_ASSIGNED TASK_
A word-for-word copy of the entries, with images excluded, is the expected answer.

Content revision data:

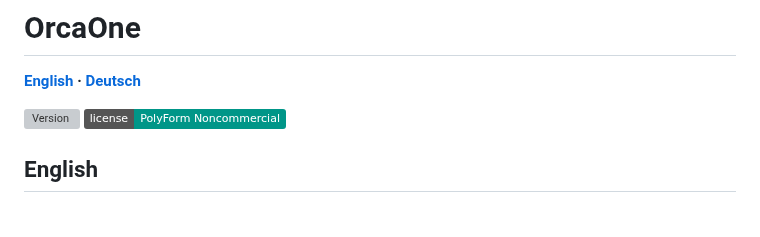
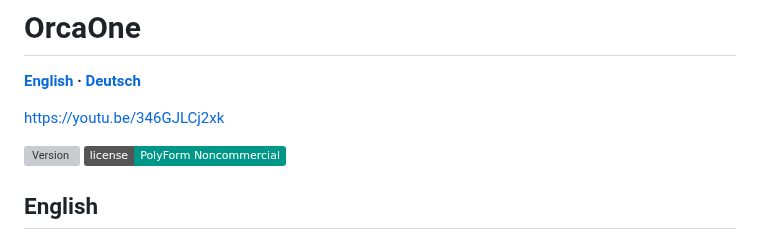
Before and after one commit to Avatarsia/OrcaOne, a Markdown page: README.md, the part around the change. Rendered like a GitHub page; badges without logos; blank space fills up the shorter version; grey boxes are pictures that could not be loaded.

```diff
--- a/README.md
+++ b/README.md
@@ -1,6 +1,8 @@
 # OrcaOne
 
 **[English](#english) · [Deutsch](#deutsch)**
+
+https://youtu.be/346GJLCj2xk
 
 [![Version](https://img.shields.io/github/v/tag/DrKlipper/OrcaOne?label=version)](https://github.com/DrKlipper/OrcaOne/tags)
 [![License](https://img.shields.io/badge/license-PolyForm%20Noncommercial-009688)](LICENSE.md)
```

_SOLUTION TO THIS TASK_
Before and after one commit to Avatarsia/OrcaOne, a Markdown page: README.md, the part around the change. Rendered like a GitHub page; badges without logos; blank space fills up the shorter version; grey boxes are pictures that could not be loaded.

```diff
--- a/README.md
+++ b/README.md
@@ -1,6 +1,8 @@
 # OrcaOne
 
 **[English](#english) · [Deutsch](#deutsch)**
+
+https://youtu.be/346GJLCj2xk
 
 [![Version](https://img.shields.io/github/v/tag/DrKlipper/OrcaOne?label=version)](https://github.com/DrKlipper/OrcaOne/tags)
 [![License](https://img.shields.io/badge/license-PolyForm%20Noncommercial-009688)](LICENSE.md)
```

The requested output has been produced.